_What is being asked_: Your reply should reproduce the data below without a single alteration, apart from dropping the images.

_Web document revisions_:
::::::::::
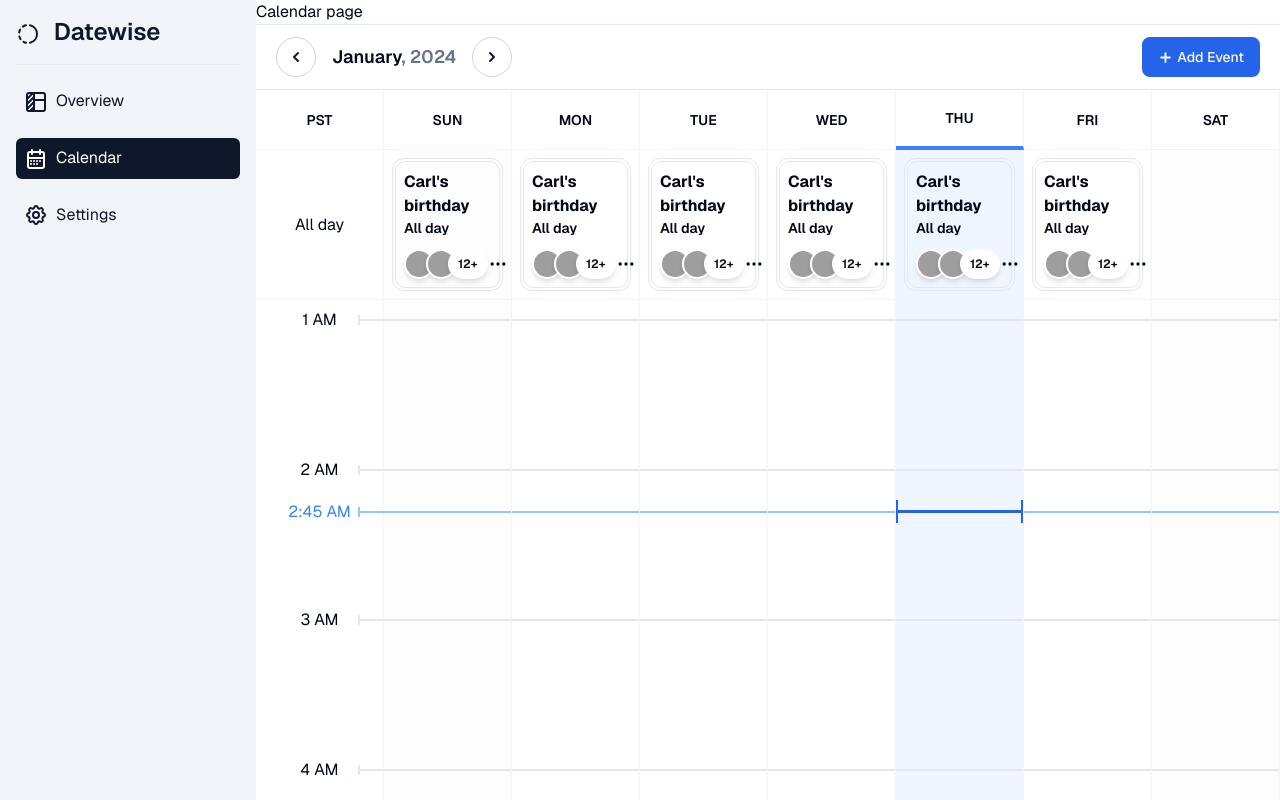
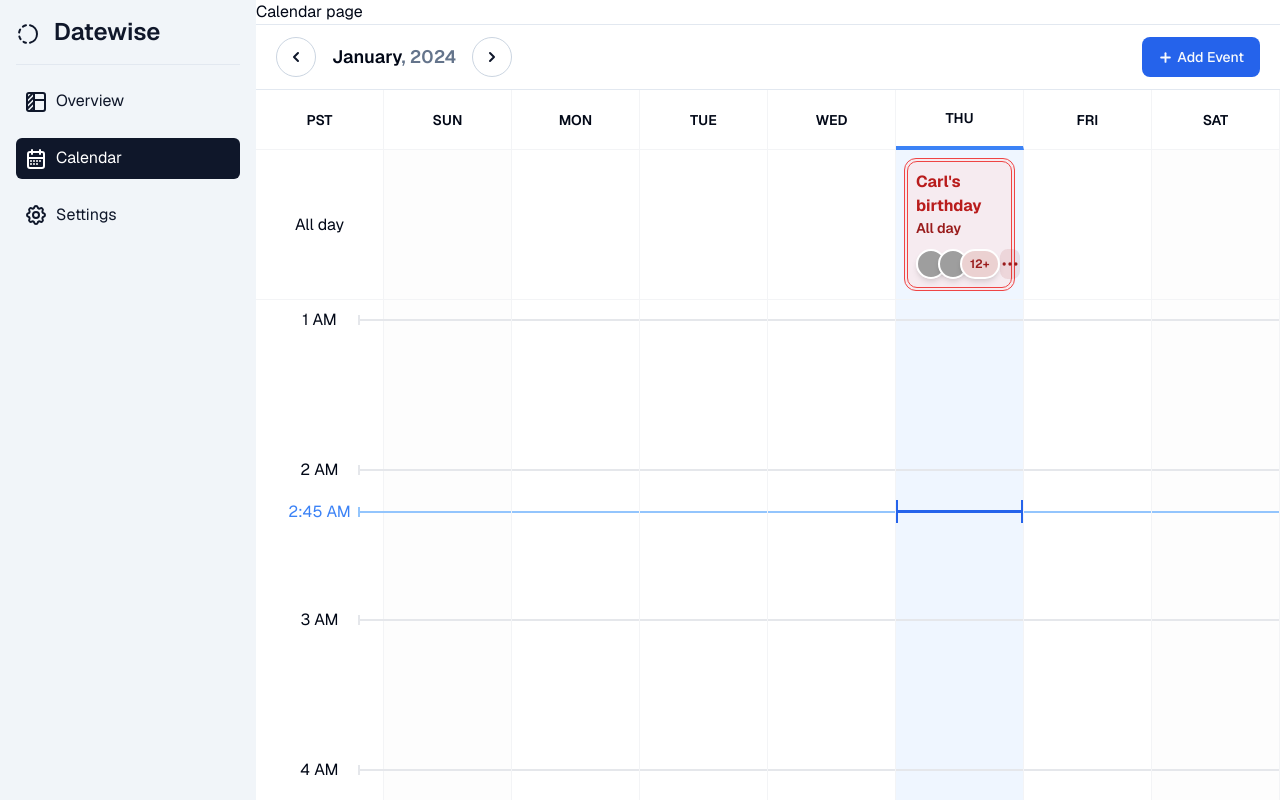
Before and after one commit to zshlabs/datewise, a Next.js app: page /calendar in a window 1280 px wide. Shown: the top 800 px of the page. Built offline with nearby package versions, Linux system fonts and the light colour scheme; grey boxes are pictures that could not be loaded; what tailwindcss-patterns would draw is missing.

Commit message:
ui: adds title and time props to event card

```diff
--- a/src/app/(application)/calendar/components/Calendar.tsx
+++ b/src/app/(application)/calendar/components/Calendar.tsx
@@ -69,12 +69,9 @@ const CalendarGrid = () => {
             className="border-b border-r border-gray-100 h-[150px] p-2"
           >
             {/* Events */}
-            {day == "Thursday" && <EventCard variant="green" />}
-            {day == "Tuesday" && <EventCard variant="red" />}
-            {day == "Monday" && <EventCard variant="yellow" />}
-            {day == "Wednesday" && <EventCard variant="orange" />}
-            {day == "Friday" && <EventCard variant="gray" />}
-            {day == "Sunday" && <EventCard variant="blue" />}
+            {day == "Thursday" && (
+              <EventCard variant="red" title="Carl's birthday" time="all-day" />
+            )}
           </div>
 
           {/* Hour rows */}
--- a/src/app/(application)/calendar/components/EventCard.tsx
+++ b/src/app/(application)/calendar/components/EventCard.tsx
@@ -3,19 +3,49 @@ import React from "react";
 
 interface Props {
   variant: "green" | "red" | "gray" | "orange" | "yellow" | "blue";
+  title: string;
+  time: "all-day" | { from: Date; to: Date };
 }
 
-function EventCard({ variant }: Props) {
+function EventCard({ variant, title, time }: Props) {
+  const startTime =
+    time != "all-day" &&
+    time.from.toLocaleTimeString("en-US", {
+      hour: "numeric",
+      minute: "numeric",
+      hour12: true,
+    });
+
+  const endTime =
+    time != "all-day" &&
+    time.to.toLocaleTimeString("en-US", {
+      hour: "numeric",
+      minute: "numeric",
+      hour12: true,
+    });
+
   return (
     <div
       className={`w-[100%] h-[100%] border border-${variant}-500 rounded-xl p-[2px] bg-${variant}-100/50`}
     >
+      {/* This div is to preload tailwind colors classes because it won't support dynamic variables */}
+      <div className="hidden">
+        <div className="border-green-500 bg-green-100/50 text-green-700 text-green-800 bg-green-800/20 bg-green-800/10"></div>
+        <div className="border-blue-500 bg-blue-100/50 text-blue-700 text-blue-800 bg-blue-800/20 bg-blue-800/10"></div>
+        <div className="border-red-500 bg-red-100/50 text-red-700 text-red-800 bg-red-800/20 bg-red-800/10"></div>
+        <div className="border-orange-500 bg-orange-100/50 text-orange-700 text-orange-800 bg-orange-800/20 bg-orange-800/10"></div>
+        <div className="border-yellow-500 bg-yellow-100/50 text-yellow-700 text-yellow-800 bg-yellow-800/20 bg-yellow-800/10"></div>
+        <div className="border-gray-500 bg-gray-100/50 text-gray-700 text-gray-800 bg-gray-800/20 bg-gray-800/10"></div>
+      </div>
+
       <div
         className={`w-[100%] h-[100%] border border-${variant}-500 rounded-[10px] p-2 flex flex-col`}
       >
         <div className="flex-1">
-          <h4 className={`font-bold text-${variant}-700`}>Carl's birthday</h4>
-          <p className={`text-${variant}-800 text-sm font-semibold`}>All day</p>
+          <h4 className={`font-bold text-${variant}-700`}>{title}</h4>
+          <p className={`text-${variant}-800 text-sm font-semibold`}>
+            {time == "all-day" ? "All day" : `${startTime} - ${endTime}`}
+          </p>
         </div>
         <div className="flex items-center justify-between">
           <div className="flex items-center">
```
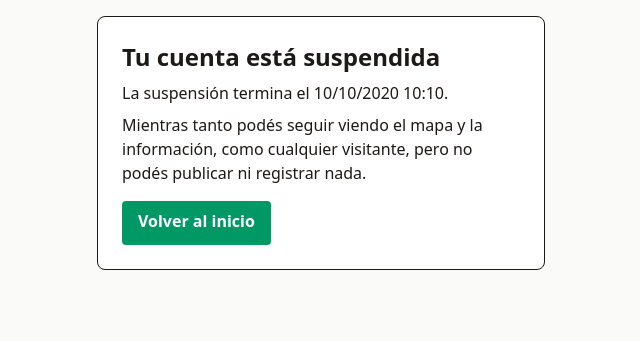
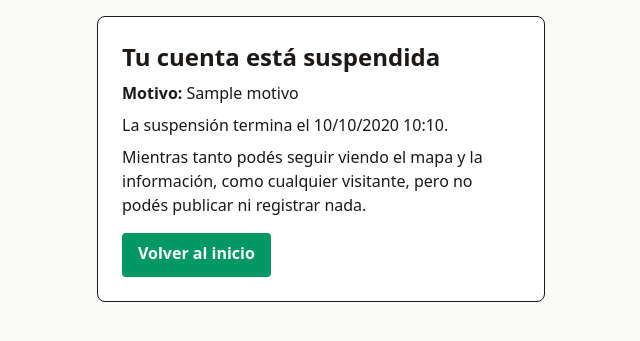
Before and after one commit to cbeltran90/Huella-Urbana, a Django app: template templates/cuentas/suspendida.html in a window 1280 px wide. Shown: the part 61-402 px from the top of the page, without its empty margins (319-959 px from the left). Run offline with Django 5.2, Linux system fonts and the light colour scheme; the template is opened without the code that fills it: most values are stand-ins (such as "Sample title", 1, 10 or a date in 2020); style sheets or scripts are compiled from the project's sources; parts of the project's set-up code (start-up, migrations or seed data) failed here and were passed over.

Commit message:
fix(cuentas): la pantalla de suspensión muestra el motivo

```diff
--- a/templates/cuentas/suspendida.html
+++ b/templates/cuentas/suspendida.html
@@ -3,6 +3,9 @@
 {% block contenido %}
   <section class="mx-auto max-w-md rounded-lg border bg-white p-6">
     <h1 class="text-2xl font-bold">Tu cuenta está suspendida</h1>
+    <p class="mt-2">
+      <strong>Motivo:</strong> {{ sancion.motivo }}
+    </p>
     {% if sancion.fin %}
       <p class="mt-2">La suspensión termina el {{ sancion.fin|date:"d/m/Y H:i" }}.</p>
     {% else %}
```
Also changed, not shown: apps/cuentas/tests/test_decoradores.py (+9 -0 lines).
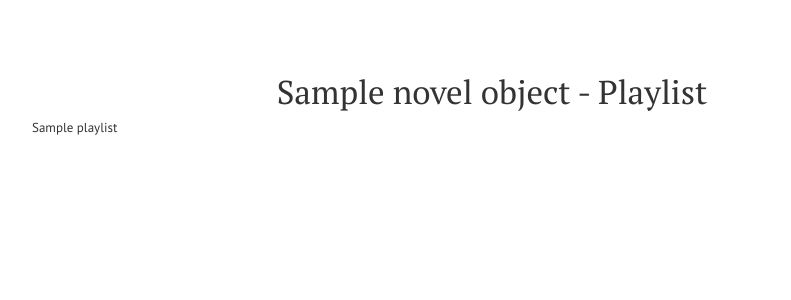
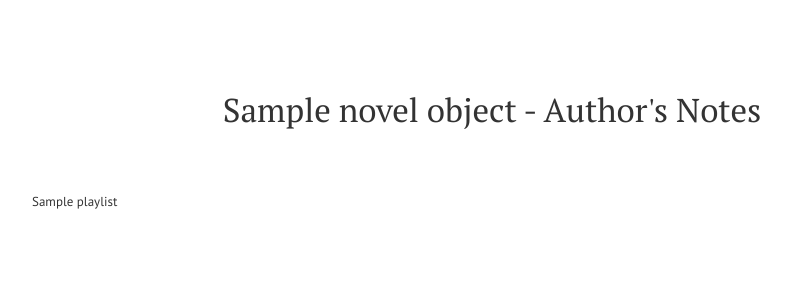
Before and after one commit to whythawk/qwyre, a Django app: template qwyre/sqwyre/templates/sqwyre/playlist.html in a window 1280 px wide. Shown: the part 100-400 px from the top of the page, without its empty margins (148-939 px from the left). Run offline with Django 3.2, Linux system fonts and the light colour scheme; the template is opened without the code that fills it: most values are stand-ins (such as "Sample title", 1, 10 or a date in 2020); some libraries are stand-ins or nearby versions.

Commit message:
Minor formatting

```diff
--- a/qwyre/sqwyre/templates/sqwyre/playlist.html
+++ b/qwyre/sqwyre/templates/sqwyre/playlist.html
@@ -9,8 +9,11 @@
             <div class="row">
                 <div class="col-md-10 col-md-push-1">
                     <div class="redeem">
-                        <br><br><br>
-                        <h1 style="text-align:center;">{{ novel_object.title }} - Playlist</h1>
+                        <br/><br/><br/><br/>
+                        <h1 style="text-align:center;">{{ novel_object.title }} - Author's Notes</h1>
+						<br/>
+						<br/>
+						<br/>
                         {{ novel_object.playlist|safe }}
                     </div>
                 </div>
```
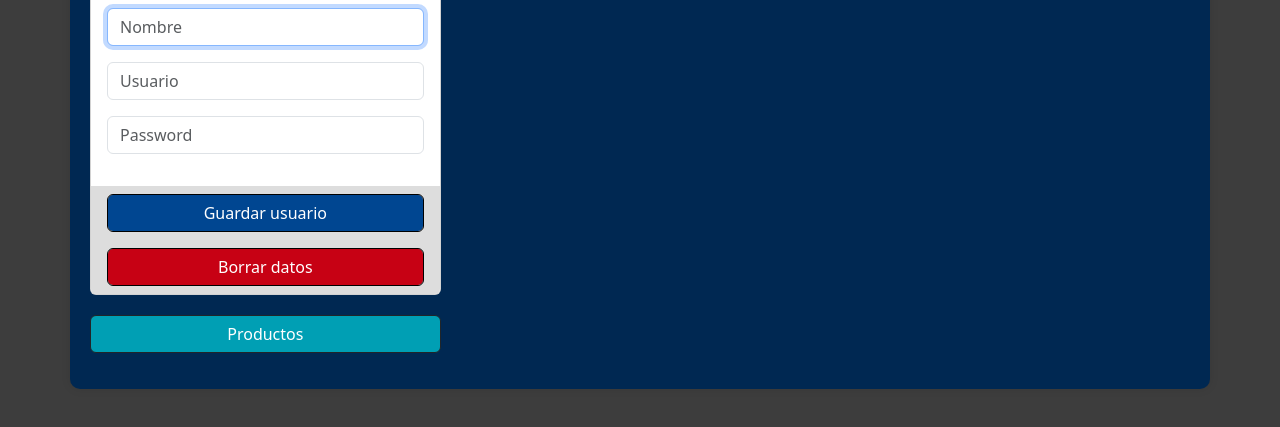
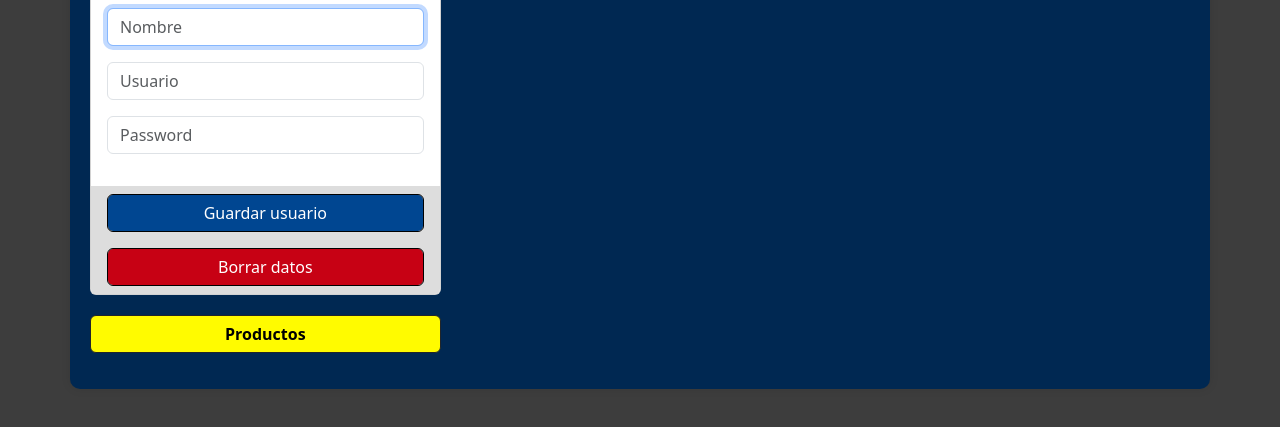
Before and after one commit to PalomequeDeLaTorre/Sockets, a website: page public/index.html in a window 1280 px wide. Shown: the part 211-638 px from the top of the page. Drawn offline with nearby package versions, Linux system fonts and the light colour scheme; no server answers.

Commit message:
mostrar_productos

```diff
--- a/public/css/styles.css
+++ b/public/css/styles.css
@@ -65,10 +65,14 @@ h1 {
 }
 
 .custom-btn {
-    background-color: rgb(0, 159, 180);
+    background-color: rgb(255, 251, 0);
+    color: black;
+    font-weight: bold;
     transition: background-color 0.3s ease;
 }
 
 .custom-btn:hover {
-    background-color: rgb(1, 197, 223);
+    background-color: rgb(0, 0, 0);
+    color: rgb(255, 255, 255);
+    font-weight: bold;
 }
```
::::::::::
_Solution to this problem_:
Before and after one commit to zshlabs/datewise, a Next.js app: page /calendar in a window 1280 px wide. Shown: the top 800 px of the page. Built offline with nearby package versions, Linux system fonts and the light colour scheme; grey boxes are pictures that could not be loaded; what tailwindcss-patterns would draw is missing.

Commit message:
ui: adds title and time props to event card

```diff
--- a/src/app/(application)/calendar/components/Calendar.tsx
+++ b/src/app/(application)/calendar/components/Calendar.tsx
@@ -69,12 +69,9 @@ const CalendarGrid = () => {
             className="border-b border-r border-gray-100 h-[150px] p-2"
           >
             {/* Events */}
-            {day == "Thursday" && <EventCard variant="green" />}
-            {day == "Tuesday" && <EventCard variant="red" />}
-            {day == "Monday" && <EventCard variant="yellow" />}
-            {day == "Wednesday" && <EventCard variant="orange" />}
-            {day == "Friday" && <EventCard variant="gray" />}
-            {day == "Sunday" && <EventCard variant="blue" />}
+            {day == "Thursday" && (
+              <EventCard variant="red" title="Carl's birthday" time="all-day" />
+            )}
           </div>
 
           {/* Hour rows */}
--- a/src/app/(application)/calendar/components/EventCard.tsx
+++ b/src/app/(application)/calendar/components/EventCard.tsx
@@ -3,19 +3,49 @@ import React from "react";
 
 interface Props {
   variant: "green" | "red" | "gray" | "orange" | "yellow" | "blue";
+  title: string;
+  time: "all-day" | { from: Date; to: Date };
 }
 
-function EventCard({ variant }: Props) {
+function EventCard({ variant, title, time }: Props) {
+  const startTime =
+    time != "all-day" &&
+    time.from.toLocaleTimeString("en-US", {
+      hour: "numeric",
+      minute: "numeric",
+      hour12: true,
+    });
+
+  const endTime =
+    time != "all-day" &&
+    time.to.toLocaleTimeString("en-US", {
+      hour: "numeric",
+      minute: "numeric",
+      hour12: true,
+    });
+
   return (
     <div
       className={`w-[100%] h-[100%] border border-${variant}-500 rounded-xl p-[2px] bg-${variant}-100/50`}
     >
+      {/* This div is to preload tailwind colors classes because it won't support dynamic variables */}
+      <div className="hidden">
+        <div className="border-green-500 bg-green-100/50 text-green-700 text-green-800 bg-green-800/20 bg-green-800/10"></div>
+        <div className="border-blue-500 bg-blue-100/50 text-blue-700 text-blue-800 bg-blue-800/20 bg-blue-800/10"></div>
+        <div className="border-red-500 bg-red-100/50 text-red-700 text-red-800 bg-red-800/20 bg-red-800/10"></div>
+        <div className="border-orange-500 bg-orange-100/50 text-orange-700 text-orange-800 bg-orange-800/20 bg-orange-800/10"></div>
+        <div className="border-yellow-500 bg-yellow-100/50 text-yellow-700 text-yellow-800 bg-yellow-800/20 bg-yellow-800/10"></div>
+        <div className="border-gray-500 bg-gray-100/50 text-gray-700 text-gray-800 bg-gray-800/20 bg-gray-800/10"></div>
+      </div>
+
       <div
         className={`w-[100%] h-[100%] border border-${variant}-500 rounded-[10px] p-2 flex flex-col`}
       >
         <div className="flex-1">
-          <h4 className={`font-bold text-${variant}-700`}>Carl's birthday</h4>
-          <p className={`text-${variant}-800 text-sm font-semibold`}>All day</p>
+          <h4 className={`font-bold text-${variant}-700`}>{title}</h4>
+          <p className={`text-${variant}-800 text-sm font-semibold`}>
+            {time == "all-day" ? "All day" : `${startTime} - ${endTime}`}
+          </p>
         </div>
         <div className="flex items-center justify-between">
           <div className="flex items-center">
```
Before and after one commit to cbeltran90/Huella-Urbana, a Django app: template templates/cuentas/suspendida.html in a window 1280 px wide. Shown: the part 61-402 px from the top of the page, without its empty margins (319-959 px from the left). Run offline with Django 5.2, Linux system fonts and the light colour scheme; the template is opened without the code that fills it: most values are stand-ins (such as "Sample title", 1, 10 or a date in 2020); style sheets or scripts are compiled from the project's sources; parts of the project's set-up code (start-up, migrations or seed data) failed here and were passed over.

Commit message:
fix(cuentas): la pantalla de suspensión muestra el motivo

```diff
--- a/templates/cuentas/suspendida.html
+++ b/templates/cuentas/suspendida.html
@@ -3,6 +3,9 @@
 {% block contenido %}
   <section class="mx-auto max-w-md rounded-lg border bg-white p-6">
     <h1 class="text-2xl font-bold">Tu cuenta está suspendida</h1>
+    <p class="mt-2">
+      <strong>Motivo:</strong> {{ sancion.motivo }}
+    </p>
     {% if sancion.fin %}
       <p class="mt-2">La suspensión termina el {{ sancion.fin|date:"d/m/Y H:i" }}.</p>
     {% else %}
```
Also changed, not shown: apps/cuentas/tests/test_decoradores.py (+9 -0 lines).
Before and after one commit to whythawk/qwyre, a Django app: template qwyre/sqwyre/templates/sqwyre/playlist.html in a window 1280 px wide. Shown: the part 100-400 px from the top of the page, without its empty margins (148-939 px from the left). Run offline with Django 3.2, Linux system fonts and the light colour scheme; the template is opened without the code that fills it: most values are stand-ins (such as "Sample title", 1, 10 or a date in 2020); some libraries are stand-ins or nearby versions.

Commit message:
Minor formatting

```diff
--- a/qwyre/sqwyre/templates/sqwyre/playlist.html
+++ b/qwyre/sqwyre/templates/sqwyre/playlist.html
@@ -9,8 +9,11 @@
             <div class="row">
                 <div class="col-md-10 col-md-push-1">
                     <div class="redeem">
-                        <br><br><br>
-                        <h1 style="text-align:center;">{{ novel_object.title }} - Playlist</h1>
+                        <br/><br/><br/><br/>
+                        <h1 style="text-align:center;">{{ novel_object.title }} - Author's Notes</h1>
+						<br/>
+						<br/>
+						<br/>
                         {{ novel_object.playlist|safe }}
                     </div>
                 </div>
```
Before and after one commit to PalomequeDeLaTorre/Sockets, a website: page public/index.html in a window 1280 px wide. Shown: the part 211-638 px from the top of the page. Drawn offline with nearby package versions, Linux system fonts and the light colour scheme; no server answers.

Commit message:
mostrar_productos

```diff
--- a/public/css/styles.css
+++ b/public/css/styles.css
@@ -65,10 +65,14 @@ h1 {
 }
 
 .custom-btn {
-    background-color: rgb(0, 159, 180);
+    background-color: rgb(255, 251, 0);
+    color: black;
+    font-weight: bold;
     transition: background-color 0.3s ease;
 }
 
 .custom-btn:hover {
-    background-color: rgb(1, 197, 223);
+    background-color: rgb(0, 0, 0);
+    color: rgb(255, 255, 255);
+    font-weight: bold;
 }
```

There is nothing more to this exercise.